about me


By way of personal introduction, I do not have a formal art training, but start my professional career in 1981 as a commercial interior designer. Some years later, prompted by the aftermath of illness and life-changing surgery, I shift direction to follow a developing interest in psychotherapy and psychoanalytic thinking, undertaking a masters degree in the ‘psychoanalysis of groups and organisations’. Working through an intense period of personal change and professional retraining, I rekindle my earlier interest in art, pursuing a second career in art (psycho)therapy as a practitioner and educator. This, in turn, stimulates my interest in art as a reflexive research approach, and in exploring and how practices of ‘making’ may augment and amplify our understanding of the affective dimensions of human situations and experience.

Entering art academia in 2015 to begin my research I hover on the edges of retirement. Nonetheless, I am driven by a desire to make use of my experience - to draw on it as a resource and draw it out further through my research. Inevitably, I come lugging a great heavy sack of stuff - a repertoire of life experiences, personal, social, and cultural understandings, and ways of doing things that will undoubtedly affect how I approach the situation. Still, I am and can only be here because I have been there, and experienced and undergone that.

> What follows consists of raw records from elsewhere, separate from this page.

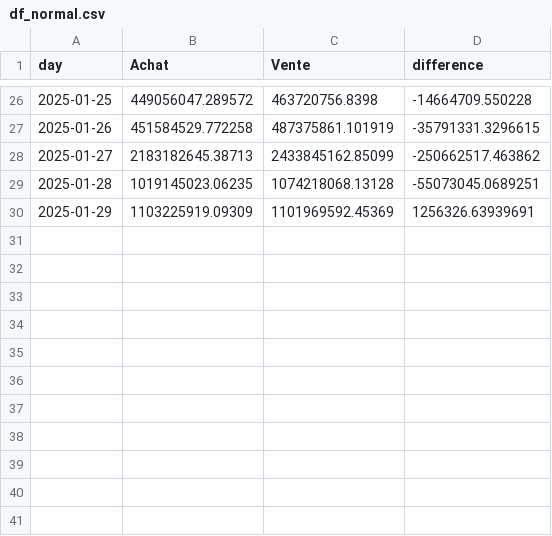
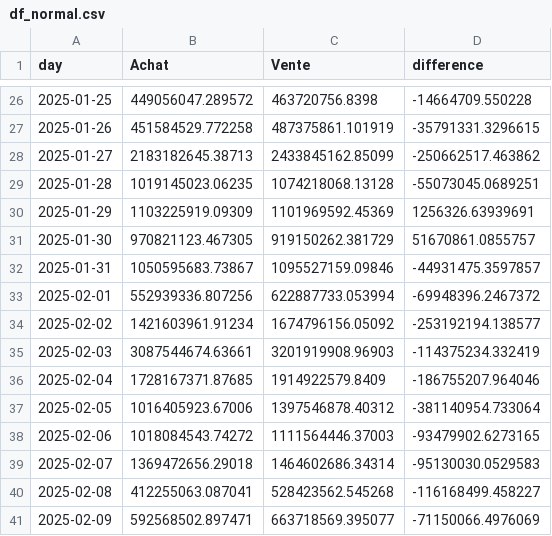
Before and after one commit to yassinedkk/binance, a CSV file: df_normal.csv, drawn as a sheet; only a part is shown, gaps mark what is left out; the diff names each change by its address in the sheet, - before the commit and + after, or states it on an @@ line.

Commit message:
Mise à jour des données récupérées

```diff
--- a/df_normal.csv
+++ b/df_normal.csv
+row 31: 2025-01-30 | 970821123.467305 | 919150262.381729 | 51670861.0855757
+row 32: 2025-01-31 | 1050595683.73867 | 1095527159.09846 | -44931475.3597857
+row 33: 2025-02-01 | 552939336.807256 | 622887733.053994 | -69948396.2467372
+row 34: 2025-02-02 | 1421603961.91234 | 1674796156.05092 | -253192194.138577
+row 35: 2025-02-03 | 3087544674.63661 | 3201919908.96903 | -114375234.332419
+row 36: 2025-02-04 | 1728167371.87685 | 1914922579.8409 | -186755207.964046
+row 37: 2025-02-05 | 1016405923.67006 | 1397546878.40312 | -381140954.733064
+row 38: 2025-02-06 | 1018084543.74272 | 1111564446.37003 | -93479902.6273165
+row 39: 2025-02-07 | 1369472656.29018 | 1464602686.34314 | -95130030.0529583
+row 40: 2025-02-08 | 412255063.087041 | 528423562.545268 | -116168499.458227
+row 41: 2025-02-09 | 592568502.897471 | 663718569.395077 | -71150066.4976069
```
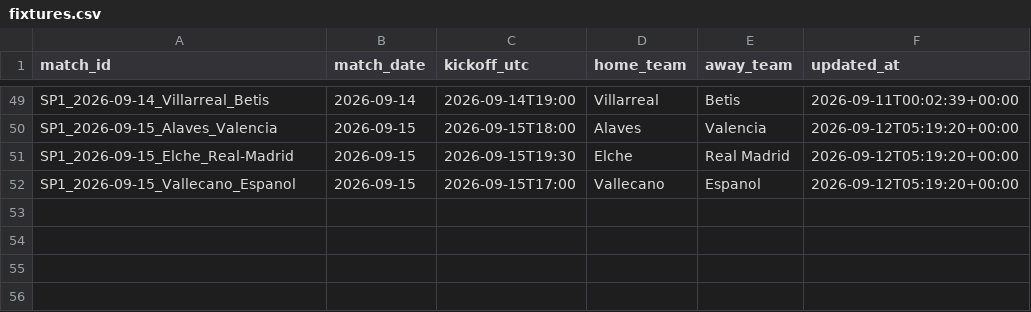
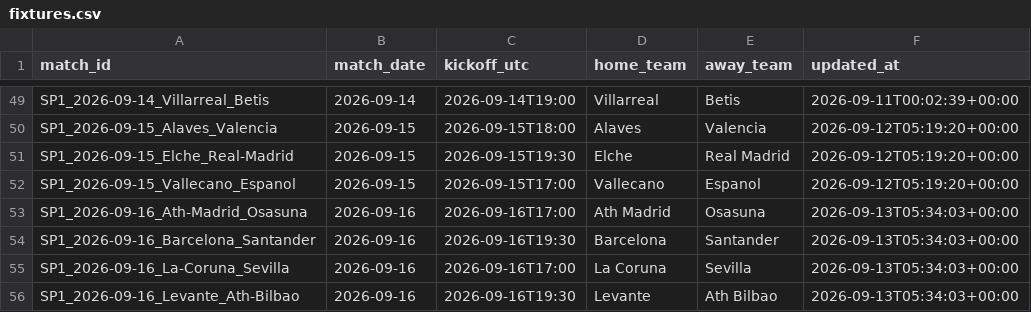
Before and after one commit to kewo1023/marcador-futbol, a CSV file: ledger/fixtures.csv, drawn as a sheet; only a part is shown, gaps mark what is left out.

```diff
--- a/ledger/fixtures.csv
+++ b/ledger/fixtures.csv
@@ -52 +52,5 @@ SP1_2026-09-15_Elche_Real-Madrid,2026-09-15,2026-09-15T19:30,Elche,Real Madrid,2
 SP1_2026-09-15_Vallecano_Espanol,2026-09-15,2026-09-15T17:00,Vallecano,Espanol,2026-09-12T05:19:20+00:00
+SP1_2026-09-16_Ath-Madrid_Osasuna,2026-09-16,2026-09-16T17:00,Ath Madrid,Osasuna,2026-09-13T05:34:03+00:00
+SP1_2026-09-16_Barcelona_Santander,2026-09-16,2026-09-16T19:30,Barcelona,Santander,2026-09-13T05:34:03+00:00
+SP1_2026-09-16_La-Coruna_Sevilla,2026-09-16,2026-09-16T17:00,La Coruna,Sevilla,2026-09-13T05:34:03+00:00
+SP1_2026-09-16_Levante_Ath-Bilbao,2026-09-16,2026-09-16T19:30,Levante,Ath Bilbao,2026-09-13T05:34:03+00:00
```
Also changed, not shown: ledger/source_health.csv, 1 other file.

Led by process, my practice resists definition and categorisation. A hybrid of sorts, it does not sit comfortably in one place. Rather it continually reorganises and reconfigures itself in response to different situations, seeking to preserve uncertainty, tension, and complexity rather than resolve it.